Dr. Hans Nasell, senior surgical consultant at Karolinska Institutet in Stockholm, Sweden, said earlier research indicated quitting smoking prior to surgery resulted in better healing and fewer postoperative complications.
In this study, conducted at three Stockholm hospitals, daily smokers who had emergency surgery for an acute fracture were offered a six-week smoking cessation program within two days of surgery.
The smoking cessation program included one or two in-person meetings, regular telephone contact with a nurse trained in the cessation program and free nicotine substitution.
Before this study, many physicians thought patients needed to stop smoking prior to surgery to gain any benefit, Nasell said.
“It was surprising, and encouraging, to see that even stopping smoking following surgery for a period of time can offer significant benefits, including nearly a 50 percent reduction in wound complications,” Nasell said in a statement. “The smoking cessation program requires only about 2 to 3 hours of support from the nursing staff, which is significantly less time than would be required for the treatment of side effects such as poor wound healing which can occur as a side effect of smoking.”
The study is published in The Journal of Bone and Joint Surgery.
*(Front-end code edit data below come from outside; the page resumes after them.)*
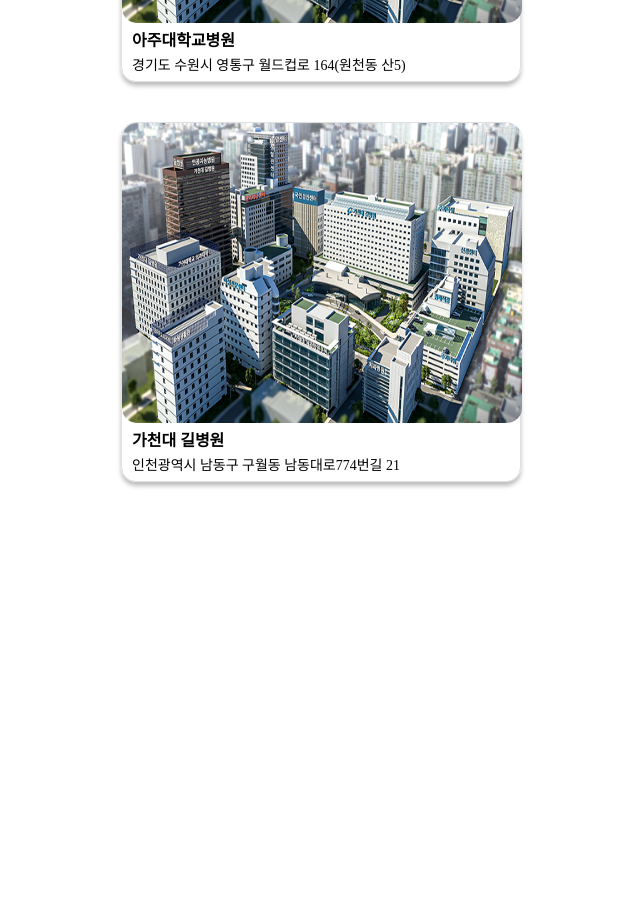
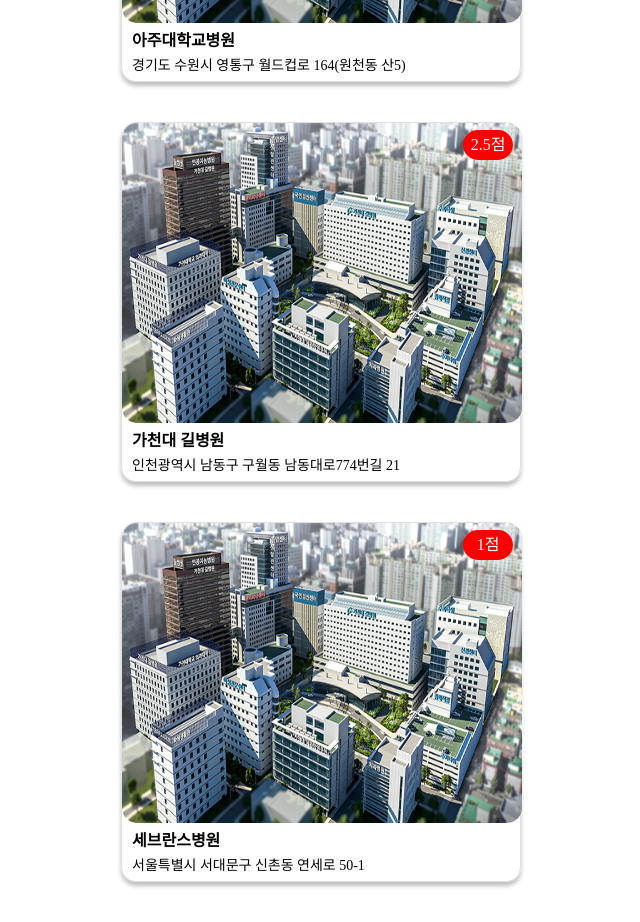
Before and after one commit to Solution-Challenge-Team/CoDI-FE, a React (Create React App) app: page /hospital in a window 1280 px wide. Shown: the part 920-1842 px from the top of the page, without its empty margins (319-959 px from the left). Before the commit the page ends 1442 px from the top, so only its background shows below. Built offline with nearby package versions, Linux system fonts and the light colour scheme.

Commit message:
Feat: 병원 추천 페이지 병원 별점 (#32)

```diff
--- a/src/pages/hospital/HospitalItem.js
+++ b/src/pages/hospital/HospitalItem.js
@@ -2,9 +2,14 @@
 const HospitalItem = ({id, hospital, address, symptom, evaluation, img}) =>{
   return(
     <div className="hospitalItem">
-      <img src={img} alt="hospitalmain" className='hospitalMainImg'/>
-      <p className='hospitalName'>{hospital}</p>
-      <p className='hospitalAddress'>{address}</p>
+      <div className='hospitalSection'>
+        <div className='hospitalInfo'>
+          <img src={img} alt="hospitalmain" className='hospitalMainImg'/>
+          <p className='hospitalEvalution'>{evaluation}점</p>
+        </div>
+        <p className='hospitalName'>{hospital}</p>
+        <p className='hospitalAddress'>{address}</p>
+      </div>
     </div>
   )
 }
--- a/src/pages/hospital/hospital.css
+++ b/src/pages/hospital/hospital.css
@@ -49,11 +49,30 @@
   margin: 40px;
 }
 
+.hospitalInfo{
+  position: relative;
+}
+
 .hospitalMainImg{
   width: 400px;
   height: 300px;
   flex-shrink: 0;
   border-radius: 15px;
+}
+
+.hospitalEvalution{
+  display: flex;
+  position: absolute;
+  top: 7px;
+  right: 7px;
+  background-color: red;
+  color: white;
+  width: 50px;
+  height: 30px;
+  border-radius: 15px;
+  align-items: center;
+  justify-content: center;
+  font-size: 16px;
 }
 
 .hospitalName{
--- a/src/pages/hospital/hospital.js
+++ b/src/pages/hospital/hospital.js
@@ -26,6 +26,14 @@
       address: "인천광역시 남동구 구월동 남동대로774번길 21",
       symptom: "정신 장애",
       evaluation: 2.5,
+      img: hospitalMain
+    },
+    {
+      id: 4,
+      hospital: "세브란스병원",
+      address: "서울특별시 서대문구 신촌동 연세로 50-1",
+      symptom: "기타",
+      evaluation: 1.0,
       img: hospitalMain
     }
   ]
```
Copyright 2010 United Press International, Inc. (UPI). Any reproduction, republication, redistribution and/or modification of any UPI content is expressly prohibited without UPI’s prior written consent.